Patients with type 2 diabetes and moderate renal impairment who took oral semaglutide in a phase 3a trial reported a larger reduction in glycated hemoglobin and more weight loss than patients taking placebo.
Novo Nordisk today announced that topline results for its phase 3a trial of oral semaglutide show the drug reduced glycated hemoglobin (A1C) and helped patients with type 2 diabetes (T2D) lose weight after 26 weeks. If successful, the drug would be the first glucagon-like peptide-1 (GLP-1) taken once daily as a tablet.
PIONEER 5 is 1 of 10 trials involving the study drug. An injectable form of semaglutide, sold as Ozempic, received FDA approval last year.
Results of the PIONEER 5 trial, which involved 324 people with T2D and moderate renal impairment, showed that those treated with 14 mg oral semaglutide saw an A1C reduction of 1.1%, compared with 0.1% for placebo. The group taking the study drug lost 3.7 kg compared with 1.1 kg with placebo.

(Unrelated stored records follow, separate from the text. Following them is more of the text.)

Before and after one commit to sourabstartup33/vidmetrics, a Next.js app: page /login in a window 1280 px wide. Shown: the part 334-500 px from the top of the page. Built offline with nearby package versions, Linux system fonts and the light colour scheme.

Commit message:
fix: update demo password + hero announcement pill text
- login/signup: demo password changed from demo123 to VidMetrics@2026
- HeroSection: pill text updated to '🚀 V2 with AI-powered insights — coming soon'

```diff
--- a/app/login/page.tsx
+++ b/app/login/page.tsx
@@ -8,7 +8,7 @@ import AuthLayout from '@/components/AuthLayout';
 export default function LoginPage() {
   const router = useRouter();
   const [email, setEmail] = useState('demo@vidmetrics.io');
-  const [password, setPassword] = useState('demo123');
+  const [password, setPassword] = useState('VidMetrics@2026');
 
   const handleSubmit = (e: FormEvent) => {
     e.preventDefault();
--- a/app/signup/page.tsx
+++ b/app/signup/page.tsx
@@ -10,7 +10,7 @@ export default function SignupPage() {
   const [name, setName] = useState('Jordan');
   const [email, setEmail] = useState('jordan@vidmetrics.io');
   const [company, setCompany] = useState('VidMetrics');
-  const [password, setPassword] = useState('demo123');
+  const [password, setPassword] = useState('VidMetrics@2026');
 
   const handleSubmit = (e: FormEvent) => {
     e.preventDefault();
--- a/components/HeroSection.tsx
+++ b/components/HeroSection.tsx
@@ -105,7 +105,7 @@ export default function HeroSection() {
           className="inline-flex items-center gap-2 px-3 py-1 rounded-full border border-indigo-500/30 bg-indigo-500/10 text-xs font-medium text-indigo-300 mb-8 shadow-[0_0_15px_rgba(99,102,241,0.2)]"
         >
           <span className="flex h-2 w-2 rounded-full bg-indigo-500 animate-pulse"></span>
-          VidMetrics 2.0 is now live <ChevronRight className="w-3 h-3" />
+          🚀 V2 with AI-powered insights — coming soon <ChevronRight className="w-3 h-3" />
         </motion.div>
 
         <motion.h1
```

From an average baseline A1C of 8.0%, the share of people reaching the target A1C of 7.0% by week 26 was greater with oral semaglutide than with placebo: 64%, compared with 21%. A target of 7.0% is recommended by the American Diabetes Association and other major diabetes professional organizations, as well as the Joslin Diabetes Center.
According to the statement from Novo Nordisk, PIONEER 5 involved 2 statistical approaches:
The population in PIONEER 5 had T2D and moderate renal impairment inadequately controlled with metformin, sulfonylurea alone or in combination with metformin, or basal insulin alone or in combination with metformin.
“The results from PIONEER 5 showed that oral semaglutide is efficacious and has a solid safety profile in people with type 2 diabetes and moderate renal impairment, thereby further expanding the solid clinical profile of oral semaglutide,” said Mads Krogsgaard Thomsen, executive vice president and chief science officer, Novo Nordisk.
“Renal impairment is a serious diabetes complication and people with this condition have limited oral anti-diabetic treatment options,” he said. “If approved, oral semaglutide represents an efficacious new solution.”